In the candle-lit gloom of the great prayer hall fresh-faced young monks are chanting their sutras - more evidence of how free Tibetan religion is under Chinese rule.
But beneath the calm exterior Tashilumpo monastery is a battle ground, where Tibet's Chinese masters are fighting to eradicate the influence of the exiled spiritual leader, the Dalai Lama.
Tashilumpo monastery is a battleground
I had been told by Tibetan exile groups that monks here are spied upon, that those who venerate the Dalai Lama are punished and that photographs of him are banned.
The Chinese authorities insist that is not true. So I went to find some ordinary monks to ask them.
In a back alley of the monastery I came across a group washing their clothes. At first they were friendly and willing to talk.

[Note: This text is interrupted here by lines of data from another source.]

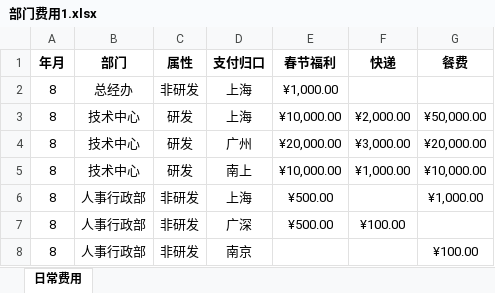
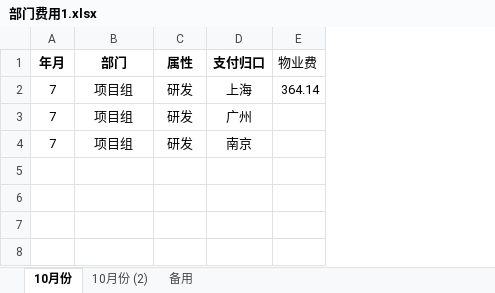
Before and after one commit to socrates77-sh/toolkit, an Excel workbook: cost/部门费用1.xlsx, sheet 10月份, drawn as a sheet; values as stored, in another font and other column widths than the file's, no borders; removed rows and columns are numbered as before the commit, all else as after; the diff names each change by its address in the sheet, - before the commit and + after, or states it on an @@ line.

```diff
--- a/cost/部门费用1.xlsx (sheet 10月份)
+++ b/cost/部门费用1.xlsx (sheet 10月份)
-sheet tab: 日常费用
+sheet tab: 10月份
+sheet tab: 10月份 (2)
+sheet tab: 备用
-column E (春节福利), rows 3-4: ¥10,000.00 | ¥20,000.00
-column F (快递), rows 3-4: ¥2,000.00 | ¥3,000.00
-column G (餐费), rows 3-4: ¥50,000.00 | ¥20,000.00
+column E (物业费), row 2: 364.14
-row 2: 8 | 总经办 | 非研发 | 上海 | ¥1,000.00
-A2:A3 (年月): 8
+A2:A3 (年月): 7
-B2:B3 (部门): 技术中心
+B2:B3 (部门): 项目组
-row 5: 8 | 技术中心 | 研发 | 南上 | ¥10,000.00 | ¥1,000.00 | ¥10,000.00
-row 6: 8 | 人事行政部 | 非研发 | 上海 | ¥500.00 |  | ¥1,000.00
-row 7: 8 | 人事行政部 | 非研发 | 广深 | ¥500.00 | ¥100.00
-row 8: 8 | 人事行政部 | 非研发 | 南京 |  |  | ¥100.00
+row 4: 7 | 项目组 | 研发 | 南京
```
Also changed, not shown: 34 other files.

But as soon as I asked about the Dalai Lama the atmosphere changed. Monks who seconds before had been chatting away were suddenly struck dumb.

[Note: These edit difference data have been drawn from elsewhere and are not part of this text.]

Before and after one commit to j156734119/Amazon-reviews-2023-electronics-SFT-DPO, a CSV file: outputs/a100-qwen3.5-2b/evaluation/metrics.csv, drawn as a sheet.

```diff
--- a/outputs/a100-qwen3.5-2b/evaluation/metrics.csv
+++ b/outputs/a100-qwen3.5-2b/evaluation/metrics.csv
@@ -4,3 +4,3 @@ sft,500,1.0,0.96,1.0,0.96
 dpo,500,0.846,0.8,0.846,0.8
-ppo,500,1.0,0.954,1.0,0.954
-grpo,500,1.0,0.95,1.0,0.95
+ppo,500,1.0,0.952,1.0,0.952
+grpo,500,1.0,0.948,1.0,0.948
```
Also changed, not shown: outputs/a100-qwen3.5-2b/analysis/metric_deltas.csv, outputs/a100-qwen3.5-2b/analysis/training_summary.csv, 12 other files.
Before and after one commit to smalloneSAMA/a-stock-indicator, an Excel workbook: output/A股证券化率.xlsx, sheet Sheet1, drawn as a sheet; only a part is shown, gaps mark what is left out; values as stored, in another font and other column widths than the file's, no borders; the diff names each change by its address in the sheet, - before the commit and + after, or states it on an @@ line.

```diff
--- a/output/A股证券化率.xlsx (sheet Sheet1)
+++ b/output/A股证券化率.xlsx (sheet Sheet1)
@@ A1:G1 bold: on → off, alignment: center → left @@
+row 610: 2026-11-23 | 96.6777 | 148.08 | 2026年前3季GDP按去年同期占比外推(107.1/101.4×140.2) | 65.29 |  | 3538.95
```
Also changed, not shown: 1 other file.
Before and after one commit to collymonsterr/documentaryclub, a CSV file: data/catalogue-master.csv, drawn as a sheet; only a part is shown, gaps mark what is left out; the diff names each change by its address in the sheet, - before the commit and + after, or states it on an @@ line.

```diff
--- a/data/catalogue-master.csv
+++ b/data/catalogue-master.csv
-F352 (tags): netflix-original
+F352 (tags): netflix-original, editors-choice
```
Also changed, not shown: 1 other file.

The fear was palpable.
Leaving Tashilumpo we travelled another 300 kilometres east. The dirt road winds along lush green valleys, across raging rivers and up tortuous mountain passes.

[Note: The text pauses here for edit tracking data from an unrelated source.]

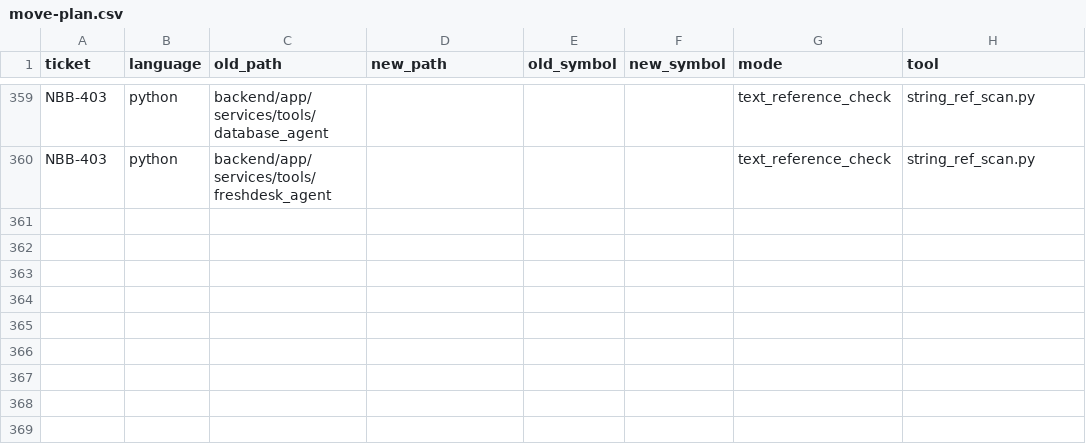
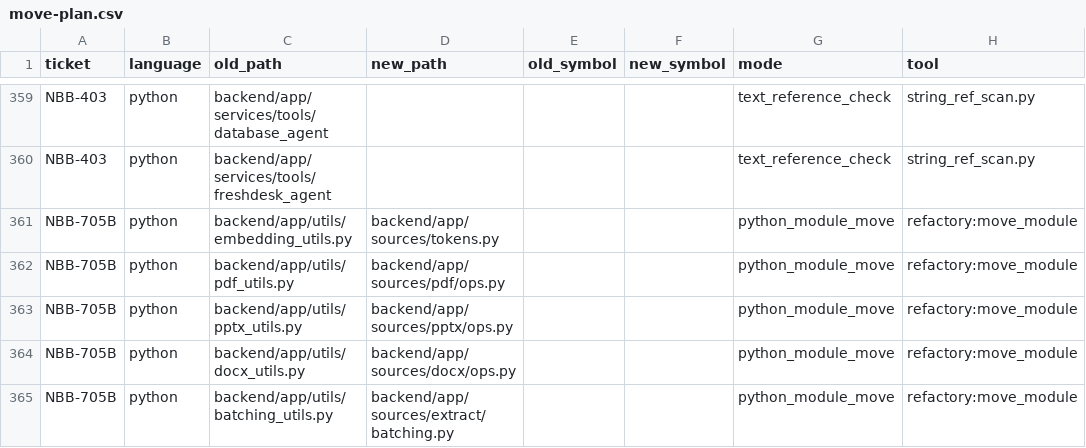
Before and after one commit to sour4bh/NoobBook, a CSV file: docs/tickets/move-plan.csv, drawn as a sheet; only a part is shown, gaps mark what is left out.

Commit message:
NBB-705B: drain source utilities to sources/ owners
- embedding_utils.py -> sources/tokens.py (Cat A pre-auth: hoisted
  3 lazy in-function count_tokens imports; audio_service.py ones
  vestigial, token_count.py one is architecturally load-bearing per
  NBB-704B precedent).
- pdf_utils.py -> sources/pdf/ops.py.
- pptx_utils.py -> sources/pptx/ops.py.
- docx_utils.py -> sources/docx/ops.py.
- batching_utils.py -> sources/extract/batching.py (creates package).

```diff
--- a/docs/tickets/move-plan.csv
+++ b/docs/tickets/move-plan.csv
@@ -360 +360,6 @@ NBB-403,python,backend/app/services/tools/database_agent,,,,text_reference_check
 NBB-403,python,backend/app/services/tools/freshdesk_agent,,,,text_reference_check,string_ref_scan.py
+NBB-705B,python,backend/app/utils/embedding_utils.py,backend/app/sources/tokens.py,,,python_module_move,refactory:move_module
+NBB-705B,python,backend/app/utils/pdf_utils.py,backend/app/sources/pdf/ops.py,,,python_module_move,refactory:move_module
+NBB-705B,python,backend/app/utils/pptx_utils.py,backend/app/sources/pptx/ops.py,,,python_module_move,refactory:move_module
+NBB-705B,python,backend/app/utils/docx_utils.py,backend/app/sources/docx/ops.py,,,python_module_move,refactory:move_module
+NBB-705B,python,backend/app/utils/batching_utils.py,backend/app/sources/extract/batching.py,,,python_module_move,refactory:move_module
```
Also changed, not shown: 23 other files.
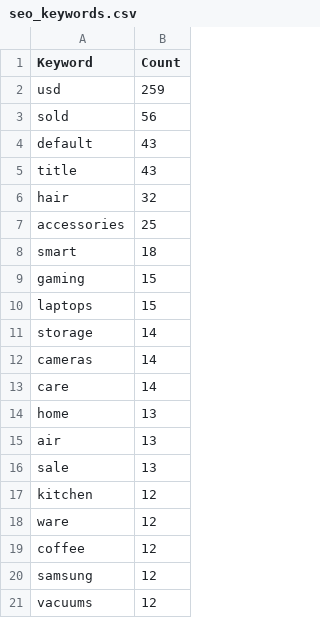
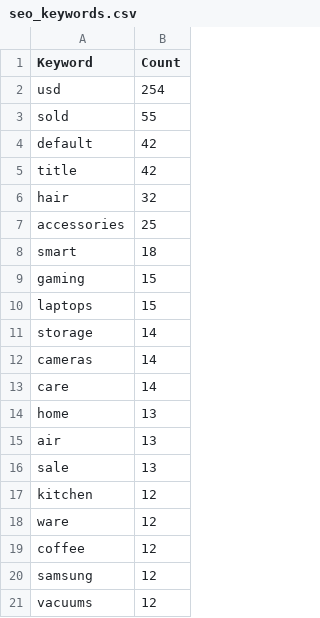
Before and after one commit to Chafic123/SEO-Analysis-Using-Web-Scraping, a CSV file: Abed_Csv/seo_keywords.csv, drawn as a sheet.

```diff
--- a/Abed_Csv/seo_keywords.csv
+++ b/Abed_Csv/seo_keywords.csv
@@ -1,6 +1,6 @@
 Keyword,Count
-usd,259
-sold,56
-default,43
-title,43
+usd,254
+sold,55
+default,42
+title,42
 hair,32
```
Also changed, not shown: Abed_Csv/products.csv, Abed_Csv/tfidf_keywords.csv, 3 other files.
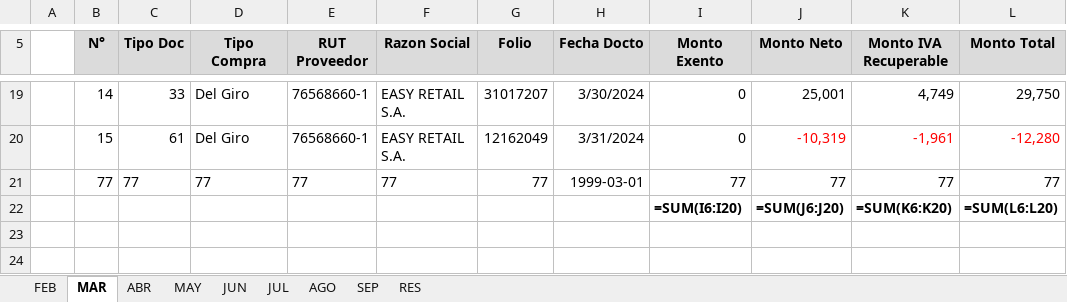
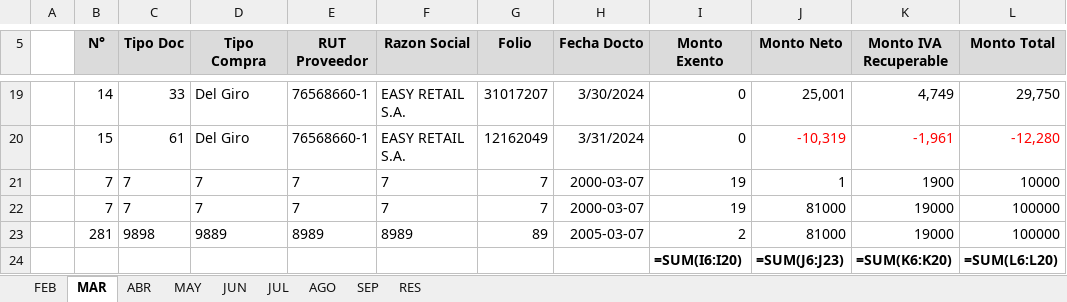
Before and after one commit to Dolavarria/DulcesPercyExcel, an Excel workbook: REGISTRO DE COMPRAS 2024.xlsx, sheet MAR, drawn as a sheet; only a part is shown, gaps mark what is left out; values as stored, in another font and other column widths than the file's, no borders; formulas without a stored value are shown as written; removed rows and columns are numbered as before the commit, all else as after; the diff names each change by its address in the sheet, - before the commit and + after, or states it on an @@ line.

```diff
--- a/REGISTRO DE COMPRAS 2024.xlsx (sheet MAR)
+++ b/REGISTRO DE COMPRAS 2024.xlsx (sheet MAR)
-row 21:  | 77 | 77 | 77 | 77 | 77 | 77 | 1999-03-01 | 77 | 77 | 77 | 77
+row 21:  | 7 | 7 | 7 | 7 | 7 | 7 | 2000-03-07 | 19 | 1 | 1900 | 10000
+row 22:  | 7 | 7 | 7 | 7 | 7 | 7 | 2000-03-07 | 19 | 81000 | 19000 | 100000
+row 23:  | 281 | 9898 | 9889 | 8989 | 8989 | 89 | 2005-03-07 | 2 | 81000 | 19000 | 100000
-J24 (Monto Neto): =SUM(J6:J20)
+J24 (Monto Neto): =SUM(J6:J23)
```
Also changed, not shown: sheet ABR, sheet JUN, sheet AGO, sheet SEP, sheet FEB, sheet MAY, 9 other files.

Tibet is still one of the most remote and imposing landscapes on earth. For centuries its vast mountain ranges have kept the outside world at bay.
The security forces are keeping a close eye on Tibetans
But that too is changing.
Our next stop is the modern market town of Zedang. In ten years it has grown from a tiny outpost to a bustling commercial centre of 60,000 people.
It is all new, and virtually all Chinese. Almost every single shop in Zedang is run by migrants, people who are flooding into Tibet from all over China.
In the market I meet a fruit seller from Henan, more than 1,000 miles to the east in central China.
Why on earth would she move all the way to Tibet? I ask her. "It's easier to do business here," she tells me.
The government in Beijing is encouraging China's teeming masses to look to Tibet as the new frontier, as a land of opportunity, and tens of thousands are taking up the call.
And what of the Tibetans? Well, the only ones I could find were a group of unemployed farm labourers squatting on a street corner looking for work.
"Is it easy to find work in Zedang?" I ask them. "No," they chorus.
"And what do you think of all the Chinese coming in here and setting up businesses?" I ask. They smile and shake their heads, it is not a question any are willing to answer.
Tibetans are still the majority here. But economically Tibetans are being marginalised.
As our bus rolls into Lhasa at the end of our journey we are greeted by the majestic sight of the Potala Palace sitting atop its rocky outcrop in the middle of the city.
This home of 14 Dalai Lamas still dominates the city skyline. But Lhasa is a city the Dalai Lama would hardly recognise.
In the heart of the old city pilgrims prostrate themselves outside the Jokang temple - more than 1,000 years old and by far the most sacred place in the whole of Tibet.
Many pilgrims have walked for months from every corner of Tibet to visit this holy site.
But today the Jokang is hemmed in by a sprawling modern city of concrete and glass. A mere stone's throw from the Jokang, the streets are lined with lurid plastic palm trees!
In a back street I meet Tseden Namgyal. He runs a small gallery making traditional hand painted Thangkas, religious paintings of the Buddha.
Namgyal has watched as the city has changed around him, and he does not like what he sees.
The new face of Zedang
"It's really bad," he tells me. "The city doesn't look like Tibet anymore. It just looks like any other city in any part of China. We don't like it at all."
The Chinese Government had invited us to Tibet to see for ourselves the rapid changes taking place here.
In particular it wanted us to see the economic development it believes is the key securing its rule here.
What we found was a Tibet riven by tensions, where reluctant acceptance of Chinese rule was tempered by fear, and by an enduring passion for the Dalai Lama.
And where Chinese immigration and economic imperialism nurtures growing resentment from a native population that feels increasingly marginalised in its own land.